What is Gluten?
Gluten is the protein that gives dough its elasticity. The word “gluten” actually means “glue” in Latin.
What Foods Have Gluten?
Gluten is found in wheat, barley, rye, contaminated oats, triticale and any of their derivatives. People often ask “are oats gluten free?”. Oats are often contaminated with gluten because of the high risk of contamination in the fields where they are grown. There are certified gluten free oats available, however.
Celiac Disease, Gluten Intolerance, Gluten Sensitivity & Wheat Allergy
Wheat free diets are important for those with wheat allergy but gluten from other sources does not need to be excluded.
However, a gluten free diet is essential for anyone diagnosed with Celiac Disease.
Many people have gluten allergy symptoms due to gluten intolerance or gluten sensitivity. They would also benefit from going gluten free.
However, gluten free living may be lacking in iron, B-vitamins, calcium, magnesium, zinc and fiber because many gluten free grains are not fortified with these vitamins and minerals.
Also, some gluten free products may have higher fat content to hold the baked goods together compared to foods with gluten.
Vegan diets include only foods from plant sources and exclude any meat, poultry, fish, dairy and any of their derivatives.
Gluten free living and veganism can be a very healthy way of eating if done with balance. However, protein deficiency, low vitamin D and calcium deficiency can occur as well as anemia due to low iron and vitamin b12. Here are some suggestions for healthy gluten free living and vegan living.
Try to include a vegan protein source such as nuts or nut butters, beans, lentils or tofu/soy products with meals to include a regular source of protein in your diet. Also choose whole grains such as brown rice or wheat bread to gain an additional 3 grams of protein per serving.
Foods High in Calcium:
Choose calcium-fortified beverages and include sources of calcium with meals and snacks daily. Here are some examples.
• Calcium-fortified orange juice
• Beet greens
• Turnip greens
• Bok choy
• Mustard greens
• Sweet potato
• White beans
Sources of Vitamin D:
This is a trickier vitamin to get for vegans, but there are foods high in Vitamin D available. The benefits of Vitamin D include strong bones and so it is essential to have sources of this vitamin in your diet. If you live in a northern region and tend to see the sun a bit less than you’d like you may want to consider a supplement to avoid a Vitamin D deficiency.
• Vitamin D fortified gluten free cereal
• Vitamin D fortified orange juice
• Vitamin D almond, hemp or rice milk
Foods High In Iron:
Pump up your iron intake with iron rich foods.
• Dark green, leafy vegetables
• Sweet potatoes

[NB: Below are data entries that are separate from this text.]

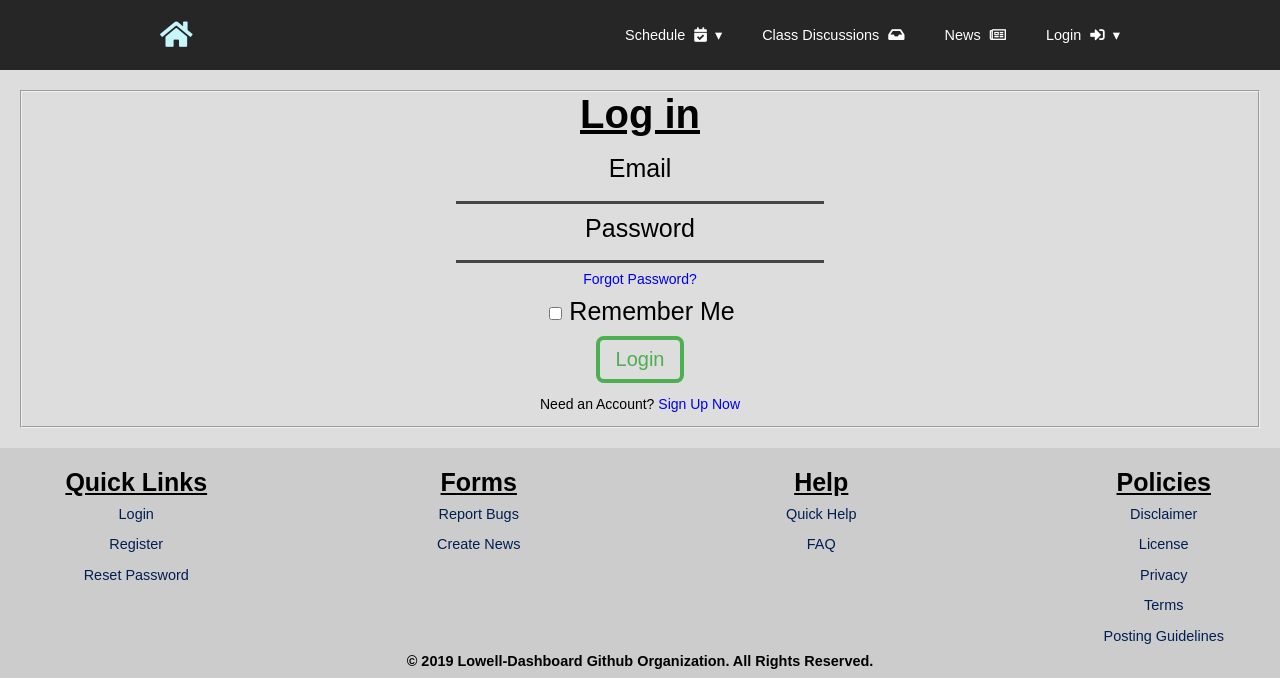
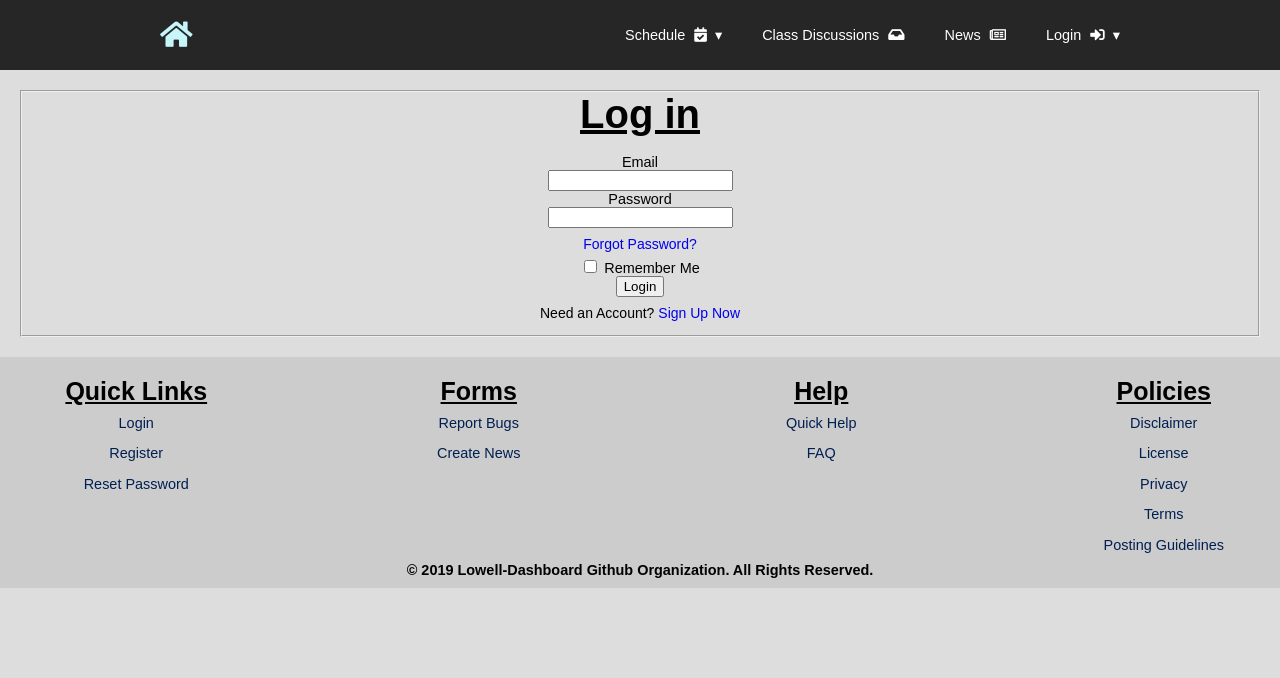
Before and after one commit to lowell-dev-club/lowell-dashboard, a Flask app: page /login in a window 1280 px wide. Shown: the top 678 px of the page. Run offline with Flask 2, Linux system fonts and the light colour scheme; some libraries are stand-ins or nearby versions.

Commit message:
move css to form.css

```diff
--- a/lowell-dashboard/app/static/css/login.css
+++ b/lowell-dashboard/app/static/css/login.css
@@ -1,49 +1,3 @@
-label {
-	font-size: 25px;
-	margin-top: 17px;
-	margin-bottom: 15px;
-}
-input[type=text], input[type=password], input[type=text]:disabled, input[type=password]:disabled {
-	margin-top: -5px;
-	height: 18px;
-	font-size: 15px;
-	background-color: #ddd;
-    border: none;
-    border-bottom: 3px solid #444;
-    width: 30%;
-    -webkit-transition: width 0.8s ease-in-out;
-    transition: width 0.8s ease-in-out;
-}
-input[type=text]:focus, input[type=password]:focus {
-    border-bottom: 3px solid #1dad35;
-    width: 70%;
-}
-input[type=text]:hover, input[type=password]:hover {
-	animation: coloring 3s infinite;
-	border-bottom: 3px solid currentColor;
-}
-@keyframes coloring {
-  0%, 100% { color: #444; }
-  50% { color: #1dad35; }
-}
-#submit {
-	border-radius: 8px;
-	margin-bottom: 5px;
-	font-size: 20px;
-	background-color: #ddd;
-  	color: #4CAF50;
- 	border: 4px solid #4CAF50;
- 	padding: 8px 16px;
- 	-webkit-transition-duration: 0.5s;
- 	transition-duration: 0.5s;
-}
-#submit:hover {
-    background-color: #4CAF50;
-    color: #ddd;
-}
-.form-group {
-	margin-top: 10px;
-}
 .extra {
 	font-size: 14px;
 	margin-top: 8px;
```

• Dried fruits such as apricots, dates, raisins and prunesAlso consider preparing your meals in cast-iron skillets to increase your iron intake through cooking.Vitamin B12 foods:B12 plays an important role in promoting normal metabolism. In order to avoid a b12 deficiency, this micronutrient needs to be included for gluten free living as well going vegan.
Here are some examples:
• Nutritional yeast
• b12 Fortified gluten free cereal
• Soy milk
• Certain meat alternatives e.g. veggie burgers
Other B Vitamins:
B vitamins are essential for a healthy metabolism. Unfortunately, many gluten free grains are not fortified with B vitamins. It is, therefore, very important to make sure that B vitamin rich foods are included when going gluten free and vegan. Here are some examples:
• Dark green, leafy vegetables
Sources of Fiber:
Many gluten free grains such as white rice do not have fiber. Therefore, it is important to focus on gluten free grains that do have fiber.
• Pure, certified gluten free oatsAlso aim for at least 5 servings per day of fruits and vegetables to provide a naturally gluten free source of fiber into your diet.
Nutrition labels should always be read for sources of gluten and its derivatives. The easiest word to identify as a source of gluten is “wheat” as this is one of the top 8 food allergens included under the 2006 Food Allergen Labeling and Consumer Protection Act (FALCPA). Since wheat falls under the FALCPA, it must be clearly stated on any packaged foods in theU.S. It will either be displayed next to the allergen ingredient such as “wheat” or underneath the ingredient list such as “contains wheat”.
If wheat is not identified, read the nutrition label further for the following words: barley, malt extract or flavoring, brown rice syrup (may contain barley), natural flavoring if made from malt, rye, oats (unless stated as certified gluten free), Brewers yeast, beer, ale, lager, triticale or soy sauce (typically made with wheat). This is just a brief review of reading food labels for gluten; if you have been diagnosed with Celiac disease it is highly recommended that you see a registered dietitian for education on the diet.
Milk and eggs also fall under the Food Allergen Labeling and Consumer Protection Act and must be clearly stated on nutrition labels of any packaged foods in the U.S. It will either be displayed next to the allergen ingredient such as “whey (milk) or eggs” or underneath the ingredient list such as “contains milk or contains eggs”.